_Problem to work on_
Write the following entries out again exactly, skipping each image.

(Content revision data)
┄┄┄┄┄┄
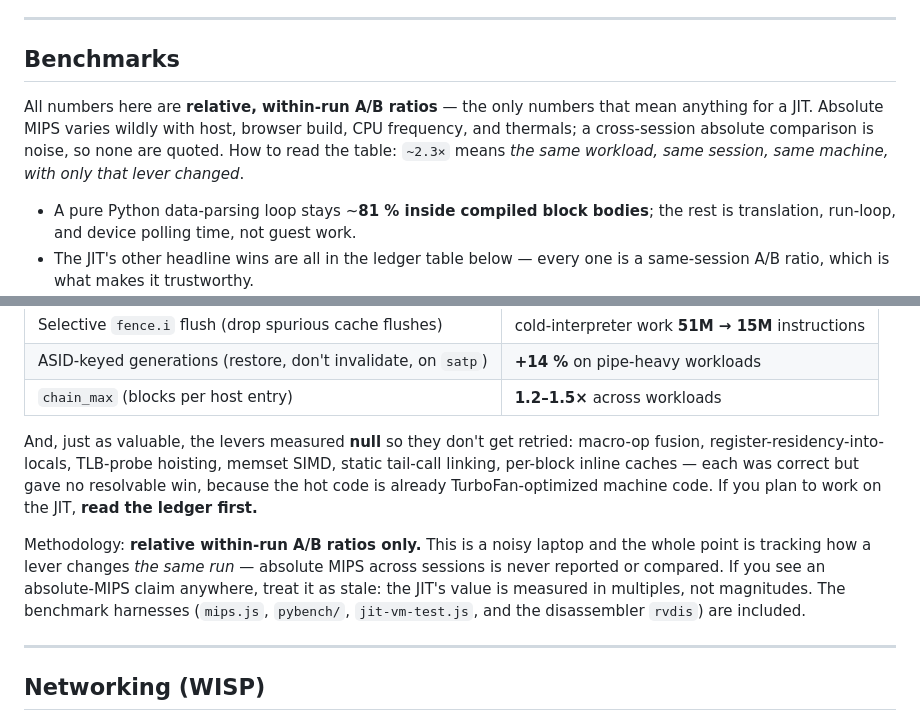
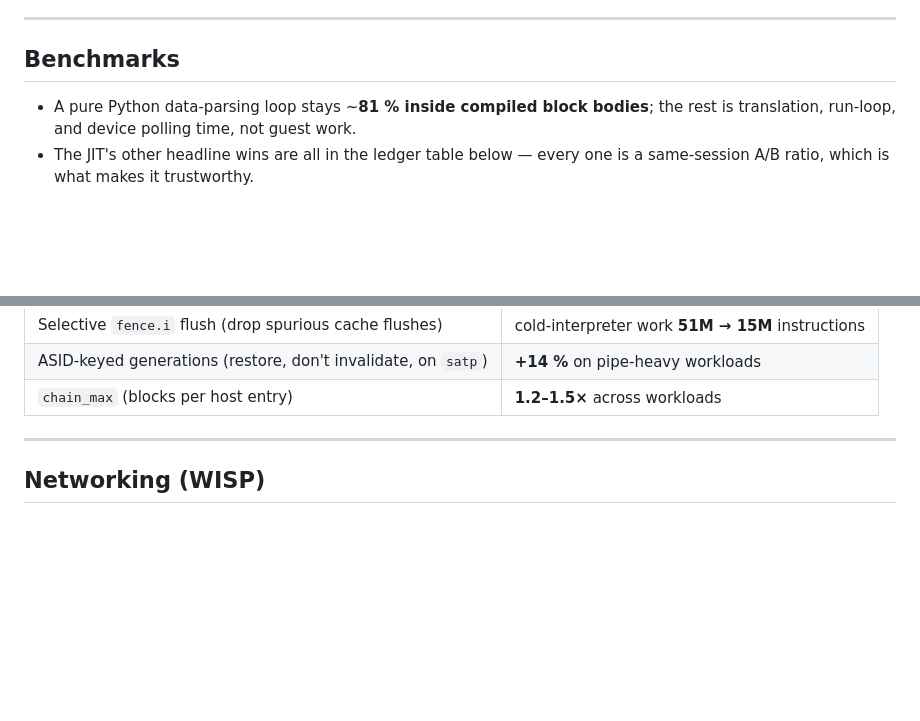
Before and after one commit to eze-paz/TabLinux, a Markdown page: README.md, 2 parts joined by grey strips. GitHub-like rendering; blank space fills up the shorter version.

Commit message:
README: trim Benchmarks to bullets + ledger table
Remove the 'relative within-run A/B ratios' framing paragraph, the
'levers measured null' paragraph, and the Methodology paragraph — the
README now just lists the three benchmark facts and points at the
OPTIMIZATION_LEDGER.md table (which is where the details belong).

```diff
--- a/README.md
+++ b/README.md
@@ -77,12 +77,6 @@ its compiled blocks for free rather than re-translating them.
 
 ## Benchmarks
 
-All numbers here are **relative, within-run A/B ratios** — the only numbers that
-mean anything for a JIT. Absolute MIPS varies wildly with host, browser build,
-CPU frequency, and thermals; a cross-session absolute comparison is noise, so
-none are quoted. How to read the table: `~2.3×` means *the same workload, same
-session, same machine, with only that lever changed*.
-
 - A pure Python data-parsing loop stays ~**81 % inside compiled block bodies**;
   the rest is translation, run-loop, and device polling time, not guest work.
 - The JIT's other headline wins are all in the ledger table below — every one
@@ -102,19 +96,6 @@ the ones that failed. Highlights of what actually moved the needle:
 | Selective `fence.i` flush (drop spurious cache flushes) | cold-interpreter work **51M → 15M** instructions |
 | ASID-keyed generations (restore, don't invalidate, on `satp`) | **+14 %** on pipe-heavy workloads |
 | `chain_max` (blocks per host entry) | **1.2–1.5×** across workloads |
-
-And, just as valuable, the levers measured **null** so they don't get retried:
-macro-op fusion, register-residency-into-locals, TLB-probe hoisting, memset
-SIMD, static tail-call linking, per-block inline caches — each was correct but
-gave no resolvable win, because the hot code is already TurboFan-optimized
-machine code. If you plan to work on the JIT, **read the ledger first.**
-
-Methodology: **relative within-run A/B ratios only.** This is a noisy laptop
-and the whole point is tracking how a lever changes *the same run* — absolute
-MIPS across sessions is never reported or compared. If you see an absolute-MIPS
-claim anywhere, treat it as stale: the JIT's value is measured in multiples,
-not magnitudes. The benchmark harnesses (`mips.js`, `pybench/`, `jit-vm-test.js`,
-and the disassembler `rvdis`) are included.
 
 ---
 
```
┄┄┄┄┄┄
_Completed task_
Before and after one commit to eze-paz/TabLinux, a Markdown page: README.md, 2 parts joined by grey strips. GitHub-like rendering; blank space fills up the shorter version.

Commit message:
README: trim Benchmarks to bullets + ledger table
Remove the 'relative within-run A/B ratios' framing paragraph, the
'levers measured null' paragraph, and the Methodology paragraph — the
README now just lists the three benchmark facts and points at the
OPTIMIZATION_LEDGER.md table (which is where the details belong).

```diff
--- a/README.md
+++ b/README.md
@@ -77,12 +77,6 @@ its compiled blocks for free rather than re-translating them.
 
 ## Benchmarks
 
-All numbers here are **relative, within-run A/B ratios** — the only numbers that
-mean anything for a JIT. Absolute MIPS varies wildly with host, browser build,
-CPU frequency, and thermals; a cross-session absolute comparison is noise, so
-none are quoted. How to read the table: `~2.3×` means *the same workload, same
-session, same machine, with only that lever changed*.
-
 - A pure Python data-parsing loop stays ~**81 % inside compiled block bodies**;
   the rest is translation, run-loop, and device polling time, not guest work.
 - The JIT's other headline wins are all in the ledger table below — every one
@@ -102,19 +96,6 @@ the ones that failed. Highlights of what actually moved the needle:
 | Selective `fence.i` flush (drop spurious cache flushes) | cold-interpreter work **51M → 15M** instructions |
 | ASID-keyed generations (restore, don't invalidate, on `satp`) | **+14 %** on pipe-heavy workloads |
 | `chain_max` (blocks per host entry) | **1.2–1.5×** across workloads |
-
-And, just as valuable, the levers measured **null** so they don't get retried:
-macro-op fusion, register-residency-into-locals, TLB-probe hoisting, memset
-SIMD, static tail-call linking, per-block inline caches — each was correct but
-gave no resolvable win, because the hot code is already TurboFan-optimized
-machine code. If you plan to work on the JIT, **read the ledger first.**
-
-Methodology: **relative within-run A/B ratios only.** This is a noisy laptop
-and the whole point is tracking how a lever changes *the same run* — absolute
-MIPS across sessions is never reported or compared. If you see an absolute-MIPS
-claim anywhere, treat it as stale: the JIT's value is measured in multiples,
-not magnitudes. The benchmark harnesses (`mips.js`, `pybench/`, `jit-vm-test.js`,
-and the disassembler `rvdis`) are included.
 
 ---
 
```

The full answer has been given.